CYCLING for RUNNERS – Article 7 March On!

HEADER_Suunto_ScottMarch is upon us and with it a new series of training sessions. In February we gave you a series of targets. Four sessions that ideally would be undertaken indoors on a turbo-trainer.

In summary, the sessions were as follows HERE

Catch up on previous articles HERE

In addition to the above four sessions you hopefully maintained your weekly runs and used cycling (very easy) as an alternative to a ‘recovery run.’

In March we are Marching On with our training and we want to step up once again and provide additional stimulus to progress your fitness and strength. You may be wondering, how do I fit all these sessions in?

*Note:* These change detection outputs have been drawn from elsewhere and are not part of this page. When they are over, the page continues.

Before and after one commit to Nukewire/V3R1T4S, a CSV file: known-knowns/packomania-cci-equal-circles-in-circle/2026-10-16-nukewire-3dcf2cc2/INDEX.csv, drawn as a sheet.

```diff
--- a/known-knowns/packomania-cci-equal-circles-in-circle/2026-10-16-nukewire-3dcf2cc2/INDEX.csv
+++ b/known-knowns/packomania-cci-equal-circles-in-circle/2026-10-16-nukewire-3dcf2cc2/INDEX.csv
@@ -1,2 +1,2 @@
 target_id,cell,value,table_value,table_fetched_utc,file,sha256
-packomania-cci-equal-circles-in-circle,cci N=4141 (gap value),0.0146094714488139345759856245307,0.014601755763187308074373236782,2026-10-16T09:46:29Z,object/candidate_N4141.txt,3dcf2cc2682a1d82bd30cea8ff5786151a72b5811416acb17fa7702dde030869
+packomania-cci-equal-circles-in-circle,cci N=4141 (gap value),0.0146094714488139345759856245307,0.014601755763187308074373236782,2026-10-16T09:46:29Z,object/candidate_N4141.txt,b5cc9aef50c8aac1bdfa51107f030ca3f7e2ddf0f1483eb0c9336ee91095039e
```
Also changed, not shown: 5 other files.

Here is a template for a typical training week in March:

  1. Monday – Indoor cycling session of 20-40 minutes (based on fitness and experience.) Keep gearing very light and ‘spin’ your legs thinking about a 90+ cadence and maintaining souplesse.
  2. Tuesday – Running at 75% of max HR. Distance or time based on experience and targets.
  3. Wednesday – Indoor cycling session as per article 7 training plan. This will progress in effort for week 1, week 2, week 3 and week 4.
  4. Thursday – As Tuesday.
  5. Friday – Rest day.
  6. Saturday – Long outdoor bike session using ‘MAFF’ formula for 90 to 180-minutes. This will progress as outlined in this article 7 plan for week 1, week 2, week 3 and week 4.
  7. Sunday – Long run based on experience and target race distance.

MARCH TRAINING SESSIONS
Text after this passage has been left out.